So how as a business leader, do you recognize that you have a problem? Consultants at Ernst & Young suggested this rule of thumb: “If your IT costs are increasing, while at the same time your IT ability is decreasing, chances are that your organization suffers from IT complexity.” In fact it is highly unlikely that one event orproject created your IT complexity; rather it grows one initiative at a time. People keep adding more and more but nobody ever turns anything off, resulting in a downward spiral of ever rising cost and lost agility.
Conversely, simplification drives a number of benefits, including improved user expectations, reduced costs, and improved operations.

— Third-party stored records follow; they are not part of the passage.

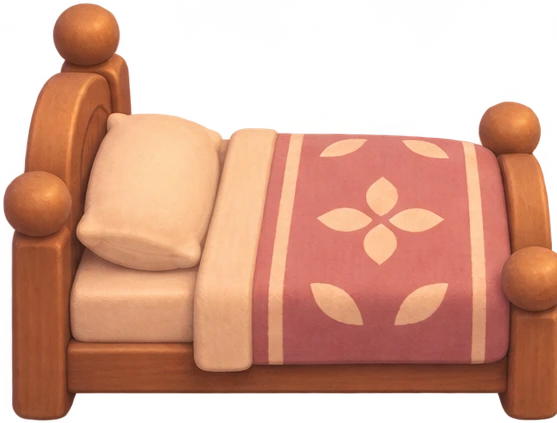
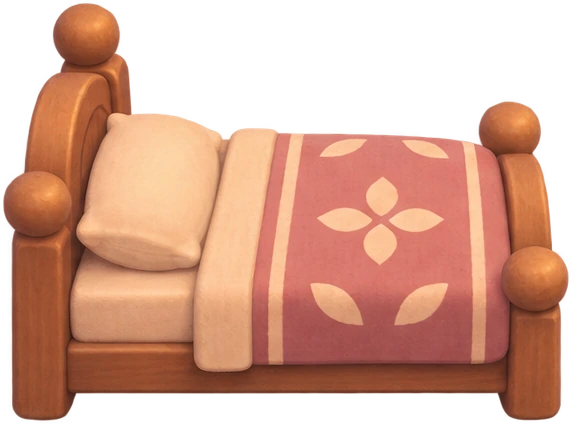
Home: clean rug/stove/bed cutouts, front-layer overlays for bed & armchair, sprite-anchored seats, proper lying pose
Claude-Session: https://claude.ai/code/session_01V1uW48asEmbAkskT1r7mEz

diff --git a/index.html b/index.html
@@ -305,12 +305,12 @@
 <div id="note" class="ov"><div class="nb"><button class="x" aria-label="닫기">×</button><div class="tabs"><button data-t="day">일기</button><button data-t="fr">친구</button></div><div class="pg l" id="noteL"></div><div class="pg r" id="noteR"></div></div></div><div id="toast"></div><button id="admBtn" aria-label="관리자">⚙</button><div id="admTag">테스트 중 · 기록이 저장되지 않아요</div><div id="adm" class="ov"><div class="card"><button class="x" aria-label="닫기">×</button><div id="admBody"></div></div></div><div id="pst"><div class="card"><button class="x" aria-label="닫기">×</button><div id="pstBody"></div></div></div><div id="shop"><div class="card"><button class="x" aria-label="닫기">×</button><div id="shopBody"></div></div></div><button id="sndBtn" aria-label="소리"><img src="ui/i_snd_on.webp" alt=""></button><div id="dress"></div><div id="who">1명 접속 중</div>
 <button id="standBtn">일어나기</button><button id="outBtn">나가기</button><button id="decoBtn">꾸미기</button><div id="homeEdit"></div><div id="homeBar"></div><form id="chat" autocomplete="off"><input id="msg" maxlength="60" placeholder="이웃에게 한마디"><button type="submit">보내기</button></form>
 <div id="fade"></div>
-<div id="title"><div style="position:absolute;right:10px;bottom:8px;font-size:11px;opacity:.45">v1122g</div><h1>이브 빌리지</h1><p>늘 해 질 녘, 크리스마스이브에 멈춘 숲바다 마을</p><input id="nm" maxlength="8" placeholder="이름 (최대 8자)"><input id="pw" type="password" maxlength="30" placeholder="비밀번호 (6자 이상)"><p style="font-size:12px;opacity:.75;margin:0">처음이면 자동으로 가입돼요. 다른 기기에서도 같은 이름·비번으로 들어와요.</p><div id="err"></div><button id="go">입장하기</button></div>
+<div id="title"><div style="position:absolute;right:10px;bottom:8px;font-size:11px;opacity:.45">v1122h</div><h1>이브 빌리지</h1><p>늘 해 질 녘, 크리스마스이브에 멈춘 숲바다 마을</p><input id="nm" maxlength="8" placeholder="이름 (최대 8자)"><input id="pw" type="password" maxlength="30" placeholder="비밀번호 (6자 이상)"><p style="font-size:12px;opacity:.75;margin:0">처음이면 자동으로 가입돼요. 다른 기기에서도 같은 이름·비번으로 들어와요.</p><div id="err"></div><button id="go">입장하기</button></div>
 <div id="kicked" style="position:fixed;inset:0;z-index:30;display:none;align-items:center;justify-content:center;background:rgba(27,22,40,.85);color:#fff4e2;font-size:16px;text-align:center;padding:24px">다른 기기에서 이 이름으로 접속했어요.<br>이 창은 연결이 끊겼어요.</div>
 <div id="load">마을 불러오는 중…</div>
-<script src="maps.js?v=1122g"></script>
+<script src="maps.js?v=1122h"></script>
 <script src="chars.js?v=1120b"></script>
-<script>Object.assign(window.MAPS,{curio:"curio/curio.jpg",mask_curio:"curio/mask.png",fx_curio:"curio/fx.png",curio_float:"curio/float.png",post:"post/post.jpg?v=2",mask_post:"post/mask.png",fx_post:"post/fx.png",post_float:"post/float.png?v=2",camp:"grnd/camp.jpg",mask_camp:"post/mask.png",fx_camp:"post/fx.png",b_dome_on:"camp/dome_on.webp",b_dome_off:"camp/dome_off.webp",b_tipi_on:"camp/tipi_on.webp",b_tipi_off:"camp/tipi_off.webp",b_flag:"camp/flag.webp",b_mailbox:"camp/mailbox.webp",home:"home/room.jpg",mask_home:"post/mask.png",fx_home:"post/fx.png",b_h_bed:"home/bed.webp",b_h_rug:"home/rug.webp",b_h_stove:"home/stove.webp",b_h_table:"home/table.webp",b_h_chair:"home/chair.webp",b_h_armchair:"home/armchair.webp",b_h_rack:"home/rack.webp",b_h_shelf:"home/shelf.webp",b_h_plant:"home/plant.webp",b_h_lamp:"home/lamp.webp",b_h_side:"home/side.webp",b_h_chair_s:"home/chair_s.webp",b_h_armchair_s:"home/armchair_s.webp",b_h_shelf_s:"home/shelf_s.webp",b_h_rack_s:"home/rack_s.webp",b_h_stove_s:"home/stove_s.webp",b_h_bed_s:"home/bed_s.webp",b_h_win_sea:"home/win_sea.webp",b_h_win_forest:"home/win_forest.webp",b_h_win_sky:"home/win_sky.webp",it_shell_w:"items/shell_w.webp",it_shell_p:"items/shell_p.webp",it_shell_v:"items/shell_v.webp",it_wood:"items/wood.webp",it_glass_g:"items/glass_g.webp",it_conch:"items/conch.webp",it_glass_b:"items/glass_b.webp",it_star:"items/star.webp",it_pearl:"items/pearl.webp",it_bottle:"items/bottle.webp",plaza:"grnd/plaza.jpg",beach:"grnd/beach.jpg",b_news:"bld/news.webp",b_cafe:"bld/cafe.webp",b_library:"bld/library.webp",b_curio2:"bld/curio2.webp",b_post2:"bld/post2.webp",b_pub:"bld/pub.webp",library:"lib/library.jpg",mask_library:"lib/mask_library.png",fx_library:"lib/fx_library.png",candles:"lib/candles.png"});</script>
+<script>Object.assign(window.MAPS,{curio:"curio/curio.jpg",mask_curio:"curio/mask.png",fx_curio:"curio/fx.png",curio_float:"curio/float.png",post:"post/post.jpg?v=2",mask_post:"post/mask.png",fx_post:"post/fx.png",post_float:"post/float.png?v=2",camp:"grnd/camp.jpg",mask_camp:"post/mask.png",fx_camp:"post/fx.png",b_dome_on:"camp/dome_on.webp",b_dome_off:"camp/dome_off.webp",b_tipi_on:"camp/tipi_on.webp",b_tipi_off:"camp/tipi_off.webp",b_flag:"camp/flag.webp",b_mailbox:"camp/mailbox.webp",home:"home/room.jpg",mask_home:"post/mask.png",fx_home:"post/fx.png",b_h_bed:"home/bed.webp?v=2",b_h_bed_f:"home/bed_f.webp",b_h_bed_s_f:"home/bed_s_f.webp",b_h_armchair_f:"home/armchair_f.webp",b_h_armchair_s_f:"home/armchair_s_f.webp",b_h_rug:"home/rug.webp?v=2",b_h_stove:"home/stove.webp?v=2",b_h_table:"home/table.webp",b_h_chair:"home/chair.webp",b_h_armchair:"home/armchair.webp",b_h_rack:"home/rack.webp",b_h_shelf:"home/shelf.webp",b_h_plant:"home/plant.webp",b_h_lamp:"home/lamp.webp",b_h_side:"home/side.webp",b_h_chair_s:"home/chair_s.webp",b_h_armchair_s:"home/armchair_s.webp",b_h_shelf_s:"home/shelf_s.webp",b_h_rack_s:"home/rack_s.webp",b_h_stove_s:"home/stove_s.webp",b_h_bed_s:"home/bed_s.webp",b_h_win_sea:"home/win_sea.webp",b_h_win_forest:"home/win_forest.webp",b_h_win_sky:"home/win_sky.webp",it_shell_w:"items/shell_w.webp",it_shell_p:"items/shell_p.webp",it_shell_v:"items/shell_v.webp",it_wood:"items/wood.webp",it_glass_g:"items/glass_g.webp",it_conch:"items/conch.webp",it_glass_b:"items/glass_b.webp",it_star:"items/star.webp",it_pearl:"items/pearl.webp",it_bottle:"items/bottle.webp",plaza:"grnd/plaza.jpg",beach:"grnd/beach.jpg",b_news:"bld/news.webp",b_cafe:"bld/cafe.webp",b_library:"bld/library.webp",b_curio2:"bld/curio2.webp",b_post2:"bld/post2.webp",b_pub:"bld/pub.webp",library:"lib/library.jpg",mask_library:"lib/mask_library.png",fx_library:"lib/fx_library.png",candles:"lib/candles.png"});</script>
 <script type="module">
 import * as THREE from 'three';
 import { GLTFLoader } from 'three/addons/loaders/GLTFLoader.js';
@@ -473,23 +473,23 @@ const Owl={x:50,y:40,bub:null,t:0,i:{},n0:0,
 function say(c,text){if(c.bub)c.bub.remove();const b=document.createElement('div');b.className='bub';b.textContent=text;tagsEl.appendChild(b);c.bub=b;c.bubT=5.5;}
 function seatZ(s){if(s.z!=null)return s.z;if(s.behind)return s.y;let z=s.y;(P.occ||[]).forEach(o=>{if(inPoly(s.x,s.y,o.p))z=Math.max(z,o.b);});return z+0.6;}
 const charH=(y)=>(P.sizeW?SW*P.sizeW:SH*P.size)*(0.78+0.45*y/100);
-function place(c,t){const s=charH(c.y),pbo=(c.pW&&c.pW.bed)||0,px=c.x/100*SW-pbo*s*0.5*(c._bs||1),py=c.y/100*SH+pbo*s*1.0;const zy=c.sitting&&c.seat?seatZ(c.seat)/100*SH:py;c.g.position.set(px,-py,zy*ZK);c.g.scale.setScalar(s);
+function place(c,t){const s=charH(c.y),px=c.x/100*SW,py=c.y/100*SH;const zy=c.sitting&&c.seat?seatZ(c.seat)/100*SH:py;c.g.position.set(px,-py,zy*ZK);c.g.scale.setScalar(s);
   const moving=!!(c.path&&c.path.length);
   const dt=c._dt||0.016;c.wW+=((moving?1:0)-c.wW)*Math.min(1,dt*10);c.sW+=((c.sitting?1:0)-c.sW)*Math.min(1,dt*8);
   if(moving)c.walk+=dt*(7+40*c.speed);
   c.u.uPhase.value=c.walk;c.u.uWalk.value=c.wW;c.u.uSit.value=c.sW;
   const ph=c.walk;c.body.position.y=0.5+Math.abs(Math.sin(ph))*0.03*c.wW-0.2*c.sW+(1-c.wW)*(1-c.sW)*Math.sin(t*2.2+c.x)*0.006;
-  const pose=c.sitting&&c.seat?c.seat.pose:null;c.pW=c.pW||{};for(const k of ['chair','nook','lie','perch','bed','bedv']){c.pW[k]=(c.pW[k]||0)+(((pose===k)?1:0)-(c.pW[k]||0))*Math.min(1,dt*6);}
-  const pc=c.pW.chair,pn=c.pW.nook,pl=c.pW.lie,pp=c.pW.perch,pb=c.pW.bed,pv=c.pW.bedv,bs=(c.seat&&c.seat.side)||c._bs||1;if(c.seat&&c.seat.side)c._bs=c.seat.side;
+  const pose=c.sitting&&c.seat?c.seat.pose:null;c.pW=c.pW||{};for(const k of ['chair','nook','lie','perch','lieb']){c.pW[k]=(c.pW[k]||0)+(((pose===k)?1:0)-(c.pW[k]||0))*Math.min(1,dt*6);}
+  const pc=c.pW.chair,pn=c.pW.nook,pl=c.pW.lie,pp=c.pW.perch,pk=c.pW.lieb;
   c.body.rotation.x=Math.sin(ph)*0.07*c.wW+pl*(1.42+Math.sin(t*0.9)*0.05);
-  c.body.rotation.z=-0.06*c.wW+pc*0.2+pn*0.34+pp*0.05+pv*1.38;c.g.rotation.z=pb*1.42*bs;
-  c.body.position.y+=-0.05*pc-0.08*pn+pl*(-0.12+Math.sin(t*0.9)*0.01)+pb*Math.sin(t*0.9)*0.008;
-  c.u.uSit.value=c.sW*(1-0.75*pl-0.9*pb-0.9*pv)+pn*0.15;
+  c.body.rotation.z=-0.06*c.wW+pc*0.2+pn*0.34+pp*0.05+pk*1.57;
+  c.body.position.y+=-0.05*pc-0.08*pn+pl*(-0.12+Math.sin(t*0.9)*0.01)+pk*Math.sin(t*0.9)*0.006;
+  c.u.uSit.value=c.sW*(1-0.75*pl-pk)+pn*0.15;
   let d=c.face-c.turn.rotation.y;d=Math.atan2(Math.sin(d),Math.cos(d));c.turn.rotation.y+=d*0.2;
-  const top=py-s*(c.sitting?0.78:0.98);c.tag.style.left=px+'px';c.tag.style.top=top+'px';
+  const top=py-s*(c.sitting?(pk>0.5?0.55:0.78):0.98);c.tag.style.left=px+'px';c.tag.style.top=top+'px';
   if(c.bub){c.bub.style.left=px+'px';c.bub.style.top=(top-18)+'px';}}
 // 앉기/일어나기: 자리 앞(접근점)에서 돌아서서 자리로 들어가며 앉고, 일어날 땐 자리 앞으로 나옴
-const seatApproach=(s)=>{if(s.ax!=null)return [s.ax,s.ay];const c=nearestOk(...cellOf(s.x,s.y));return c?cellPt(...c):[s.x,s.y];};
+const seatApproach=(s)=>{if(s.ax!=null)return [s.ax,s.ay];const c=nearestOk(...cellOf(s.px!=null?s.px:s.x,s.py!=null?s.py:s.y));return c?cellPt(...c):[s.x,s.y];};
 const ease=(t)=>t<0.5?2*t*t:1-Math.pow(-2*t+2,2)/2;
 function startSit(c){const s=c.seat;if(c===me&&DLINE.sit[placeKey])Me.log(DLINE.sit[placeKey],'s_'+placeKey);c.path=null;c.target=null;faceTo(c,...s.look);c.sitting=true;c.mv={fx:c.x,fy:c.y,tx:s.x,ty:s.y,t:0,dur:0.45,face:s.look};}
 function startStand(c,then){const s=c.seat;const[ax,ay]=s?seatApproach(s):[c.x,c.y];c.sitting=false;c.mv={fx:c.x,fy:c.y,tx:ax,ty:ay,t:0,dur:0.4,then,leave:true};if(s)faceTo(c,ax+(ax-s.x),ay+(ay-s.y));}
@@ -1043,12 +1043,12 @@ const hxl=y=>y>=HF.ys?0.2:HF.xl0*(1-(y-HF.yb)/(HF.ys-HF.yb))+0.2,hxr=y=>100-hxl(
 const HDK=0.736; // 바닥 깊이 1(가로%)이 화면 세로로 몇 %인지
 // sw: 앞모습 폭(캐릭터 키 단위) · fw/fd: 바닥 자리 폭/깊이 · s: 옆모습 [폭,fw,fd] · ar: 그림 세로/가로
 const FURN={
-  bed:{n:'침대',sw:1.75,fw:1.65,fd:0.62,s:[0.98,0.9,1.05],seat:'lie',ar:423/557,ars:599/441,rot:[['f'],['s'],['f',1]]},
-  rug:{n:'러그',sw:2.0,flat:1,ar:355/584,rot:[['f']]},
-  stove:{n:'난로',sw:0.85,fw:0.75,fd:0.55,s:[0.49,0.48,0.62],ar:458/469,ars:600/355,glow:[0.3,'255,150,70',1],rot:[['f'],['s'],['s',1]]},
+  bed:{n:'침대',sw:1.8,fw:1.65,fd:0.62,s:[0.98,0.9,1.05],seat:'lie',ar:424/572,ars:599/441,fr:{f:1,s:1},hip:{f:[0.45,0.6],s:[0.5,0.53]},rot:[['f'],['s'],['f',1]]},
+  rug:{n:'러그',sw:1.91,flat:1,ar:351/558,rot:[['f']]},
+  stove:{n:'난로',sw:0.52,fw:0.48,fd:0.42,s:[0.49,0.48,0.62],ar:460/289,ars:600/355,glow:[0.3,'255,150,70',1],rot:[['f'],['s'],['s',1]]},
   table:{n:'테이블',sw:0.95,fw:0.85,fd:0.6,ar:371/434,rot:[['f']]},
-  chair:{n:'의자',sw:0.62,fw:0.55,fd:0.45,s:[0.67,0.62,0.45],ar:448/281,ars:483/326,seat:'chair',rot:[['f'],['s'],['s',1]]},
-  armchair:{n:'안락의자',sw:0.95,fw:0.85,fd:0.6,s:[0.75,0.7,0.65],ar:454/500,ars:495/429,seat:'chair',rot:[['f'],['s'],['s',1]]},
+  chair:{n:'의자',sw:0.62,fw:0.55,fd:0.45,s:[0.67,0.62,0.45],ar:448/281,ars:483/326,seat:'chair',hip:{f:[0.5,0.58],s:[0.44,0.53]},rot:[['f'],['s'],['s',1]]},
+  armchair:{n:'안락의자',sw:0.95,fw:0.85,fd:0.6,s:[0.75,0.7,0.65],ar:454/500,ars:495/429,seat:'chair',fr:{f:1,s:1},hip:{f:[0.5,0.55],s:[0.42,0.47]},rot:[['f'],['s'],['s',1]]},
   rack:{n:'편지꽂이',sw:0.8,fw:0.75,fd:0.4,s:[0.7,0.65,0.6],ar:438/381,ars:566/433,act:'mail',rot:[['f'],['s'],['s',1]]},
   shelf:{n:'수집 선반',sw:0.9,fw:0.85,fd:0.4,s:[0.62,0.55,0.75],ar:538/427,ars:580/316,rot:[['f'],['s'],['s',1]]},
   plant:{n:'화분',sw:0.62,fw:0.5,fd:0.4,ar:415/340,rot:[['f'],['f',1]]},
@@ -1090,9 +1090,13 @@ const Home={edit:false,sel:null,drag:null,
       if(F.flat){b.z=-50;b.noShadow=1;}
       if(F.act==='mail'){b.door=[o.x,+Math.min(98,o.y+3.5).toFixed(2)];b.mail=Camp.mine();}
       bld.push(b);const hH=d.sw*(d.ar||F.ar)*(2/3);
-      if(F.seat==='chair'){const dir=!v.side?0:(v.flip?1:-1);seats.push(b.seatRef={x:+(o.x+dir*d.sw*0.08).toFixed(2),y:+(o.y-hH*0.12).toFixed(2),look:dir?[o.x+dir*30,o.y]:[o.x,o.y+20],pose:'chair',z:o.y+0.6});}
-      if(F.seat==='lie'){if(v.side)seats.push(b.seatRef={x:+o.x.toFixed(2),y:+(o.y-hH*0.3).toFixed(2),look:[o.x,o.y+30],pose:'bedv',z:o.y+0.6});
-        else seats.push(b.seatRef={x:+(o.x+(v.flip?-1:1)*d.sw*0.3).toFixed(2),y:+(o.y-hH*0.42).toFixed(2),look:[o.x,o.y+20],pose:'bed',side:v.flip?-1:1,z:o.y+0.6});}
+      if(F.seat){const A=F.hip[v.side?'s':'f'],fx=v.flip?-1:1,sx=+(o.x+(A[0]-0.5)*d.sw*fx).toFixed(2),sy=+(o.y-(1-A[1])*hH).toFixed(2);
+        // 앉는 방향: 정면 가구는 화면 쪽, 옆모습은 그림이 바라보는 쪽(왼쪽, 뒤집으면 오른쪽)
+        const dir=!v.side?0:-fx;let sr;
+        if(F.seat==='chair')sr={x:sx,y:sy,look:dir?[sx+dir*30,sy]:[sx,sy+30],pose:'chair',z:o.y+0.6};
+        else sr=v.side?{x:sx,y:sy,look:[sx,sy+30],pose:'lieb',z:o.y+0.6}:{x:sx,y:sy,look:[sx+fx*30,sy],pose:'lieb',z:o.y+0.6}; // 발 쪽을 바라보고 뒤로 누움 = 머리가 베개로
+        sr.px=+(o.x+dir*d.fw*0.3).toFixed(2);sr.py=+Math.min(98,o.y+2.2).toFixed(2);b.seatRef=sr;seats.push(sr);
+        if(F.fr&&F.fr[v.side?'s':'f'])bld.push({img:b.img+'_f',cx:o.x,by:o.y,w:d.sw,fp:[[o.x,o.y]],flip:v.flip,z:o.y+0.9,noShadow:1,ho:o,seatRef:sr});}
       if(F.glow){const [gh,col,fire]=F.glow;glows.push([o.x,+(o.y-hH*gh).toFixed(2),fire?4:7,col,fire?1:0]);}}
     const PH=PLACES.home;PH.bld=bld;PH.seats=seats;PH.glows=glows;this.grid();},
   grid(){const gx=100,gy=150,g=new Uint8Array(gx*gy),R=this.room(),poly=[[8,45.8],[92,45.8],[96.5,63],[96.5,98.6],[3.5,98.6],[3.5,63]];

But perhaps the most compelling reason to simplify corporate IT infrastructures is that for most enterprises, IT is not their core business. By simplifying their IT infrastructure, organizations can devote more of their resources to providing better services to customers and users, enabling innovation and increasing productivity for workers throughout the enterprise.
The case for enterprise IT simplification, which typically involves server and data center consolidation, pruning the app portfolio and standardizing around a common IT infrastructure, is so compelling that many companies, including FedEx and Bank of America, have made it a central plank of their IT strategy. Of course complexity is not confined to IT systems.
Some companies have trimmed their product ranges to avoid confusing shoppers. For example, as an article in The Economist reported, Glidden, an American paint brand, decided in 2009 to reduce its palette of wall colors from an eye-dazzling 1,000 to a mere 282 because of a change in “Americans’ priorities from ‘more is better’ to ‘less is more’.”
Neither is it a uniquely American business problem. As The Economist also reported that L’Astrance, a three-star Michelin restaurant in Paris’s posh 16th arrondissement, offers no choice at all on its menu: diners chose the number of courses they want and Pascal Barbot, the chef, then delivers them based on ingredients he has picked up in the market that day.
Underscoring how sometimes less really is more; in the early 1990s when Procter & Gamble, the US-based consumer-products company, reduced the number of Head and Shoulders shampoos on store shelves from 26 to 15, sales increased by 10 percent, according to Sheena Iyengar, Columbia Business School professor and author of “The Art of Choosing.”
Combatting complexity and ‘running simple’ isn’t always easy. But the three astronauts aboard Apollo 13 in April 1970 and the NASA mission control support staff proved it is essential. After an oxygen tank exploded crippling their spacecraft and forcing them to abandon a planned lunar landing, the crew and support staff broke down the enormous problems they faced into manageable chunks. Despite great hardship caused by limited power, loss of cabin heat, shortage of potable water, and the critical need to undertake makeshift repairs to the carbon dioxide removal system, the crew returned safely to Earth and Apollo 13 became known as one of the greatest ‘successful failures.’
So what do you think?